A few weeks ago I found a photo of him teaching me how to shoot a slug gun in his back yard in late January 1982. There's another photo of him on Aro Street in Wellington, holding onto an umbrella with Dmitri Razgovorov of the KGB after the Russian had been intercepted meeting with Dr Bill Sutch in Aro Valley in September 1974. The two intelligence officers walked up and down in the rain for a couple of hours as the New Zealander tried to lure the Russian into defecting. I hadn't seen the photo or known about any of that until I started asking.
Still, just because I remembered one thing right doesn't mean I remembered everything right.
Jamie Mercer died in late 2019. He wasn't the only one to refuse to talk to us - far from it. Of those who did speak to us, many - most - kept a filter on. Former prime ministers Sir Geoffrey Palmer and Helen Clark both gave us crucial insights and information, but both would only go so far with what they were prepared to reveal.
At the end of the interview with Clark there was a slightly awkward moment while she referred to an email from an ex-SIS family friend who'd also declined to talk to us. She scrolled through, rattling off my CV and family background. She seemed to glide past certain bits that weren't for my ears.
One way or another, it was clear that our investigation had attracted some attention. And paranoia - or was it? - seeped in: an office break-in looked like a straightforward smash and grab, but afterwards I couldn't find the notes from my initial conversation with the SIS. Houses get burgled - we were in the middle of a renovation and the place was such a bombsite it took me a while to realise we'd been turned over.
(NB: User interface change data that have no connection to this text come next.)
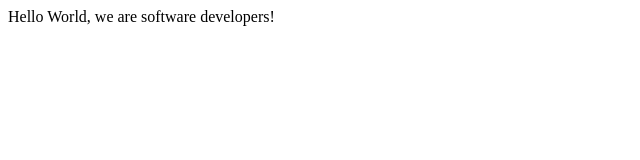
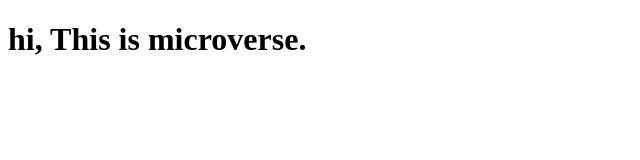
Before and after one commit to rikitoaf/mohammad-microverse, a plain HTML site: page fcc-test-suite-template-master/index.html in a window 1280 px wide. Shown: the whole page, without its empty margins (0-640 px from the left). Drawn offline with Linux system fonts and the light colour scheme.

Commit message:
first 2 task

```diff
--- a/fcc-test-suite-template-master/index.html
+++ b/fcc-test-suite-template-master/index.html
@@ -22,8 +22,8 @@
 
     -->
 
-    Hello World, we are software developers!
-
+    <section id="welcome-section" class="welcome-section"></section>
+    <h1>hi, This is microverse.</h1>
     <script  src="js/index.js"></script>
   </body>
 </html>
```
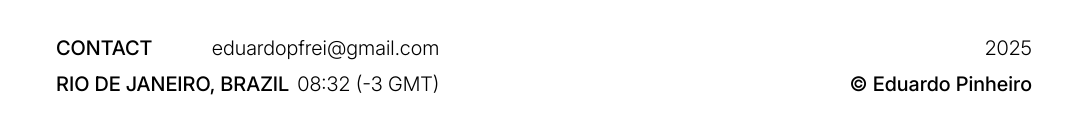
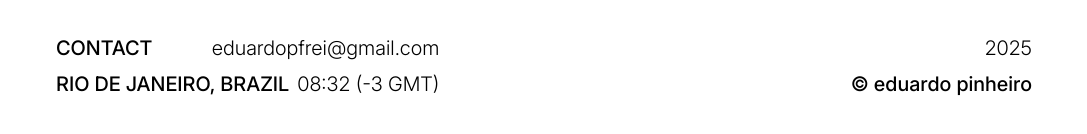
Before and after one commit to Edhet/eduardop, an Angular app: page / in a window 1280 px wide. Shown: the part 6278-6412 px from the top of the page, without its empty margins (96-1183 px from the left). Built offline with nearby package versions, Linux system fonts and the light colour scheme.

Commit message:
lowercase on footer name

```diff
--- a/src/app/components/footer/footer.component.html
+++ b/src/app/components/footer/footer.component.html
@@ -11,7 +11,7 @@
   </div>
   <div class="md:text-end md:ml-auto flex md:flex-col mt-7 md:mt-0 gap-2 text-xl">
     <p class="font-light uppercase">{{localizationService.footerContent.date}}</p>
-    <p class="font-medium ml-auto">© Eduardo Pinheiro</p>
+    <p class="font-medium ml-auto">© eduardo pinheiro</p>
   </div>
 
 </footer>
```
Probably I'm just disorganised. But for a while, I slept lightly. As a freelancer, it was nice to have the backing of the state broadcaster.
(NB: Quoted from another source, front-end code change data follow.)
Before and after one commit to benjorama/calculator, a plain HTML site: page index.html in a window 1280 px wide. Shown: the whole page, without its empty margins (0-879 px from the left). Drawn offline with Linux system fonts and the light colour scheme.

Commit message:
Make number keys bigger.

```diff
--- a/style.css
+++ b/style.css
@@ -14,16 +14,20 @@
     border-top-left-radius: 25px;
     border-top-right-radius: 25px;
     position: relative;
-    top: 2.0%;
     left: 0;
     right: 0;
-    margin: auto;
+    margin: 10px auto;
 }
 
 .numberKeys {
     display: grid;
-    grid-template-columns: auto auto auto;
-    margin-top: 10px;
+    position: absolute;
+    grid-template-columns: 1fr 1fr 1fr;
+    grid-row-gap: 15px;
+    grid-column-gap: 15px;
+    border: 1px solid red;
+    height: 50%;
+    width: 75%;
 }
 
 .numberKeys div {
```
There were moments when I was glad to have started asking some of these awkward questions. I was moved to hear Kit Bennetts, another former SIS officer, talk about some of the jobs he did with Jim, how good my step-father was at what he did, and why the personal risks involved might have deserved a little recognition from the government that sent him out to do those jobs. But at least one interview - in the final episode - felt like a gut punch, a reversal that threw all our painstakingly crafted understanding of what happened back up in the air.
As Kit Bennetts puts it, the world of espionage is a wilderness of mirrors: reality is refracted, distorted, almost unknowable. Which version of what you see is the truth?
If there is a public interest in this story, I hope it doesn't get bogged down in the legal niceties around the Vienna Convention and the Cold War activities of the SIS. As Helen Clark told us, "Context is everything." Understanding more about the intersection between spycraft and statecraft, how foreign powers try to manipulate our political system - that's worth knowing about.
Secrecy is embedded in the system, tied up with loyalty to the institutions that run our intelligence networks. I could still see that with Mum - M - worrying about how much she could say about events that occurred decades ago in a Cold War that has been over for 30 years. But while some level of secrecy is necessary, when it becomes a comfort blanket for those institutions, the public end up with a big blind spot right where we need to understand more about how this shadow world operates and - crucially - why.
The Service was made with the support of New Zealand on Air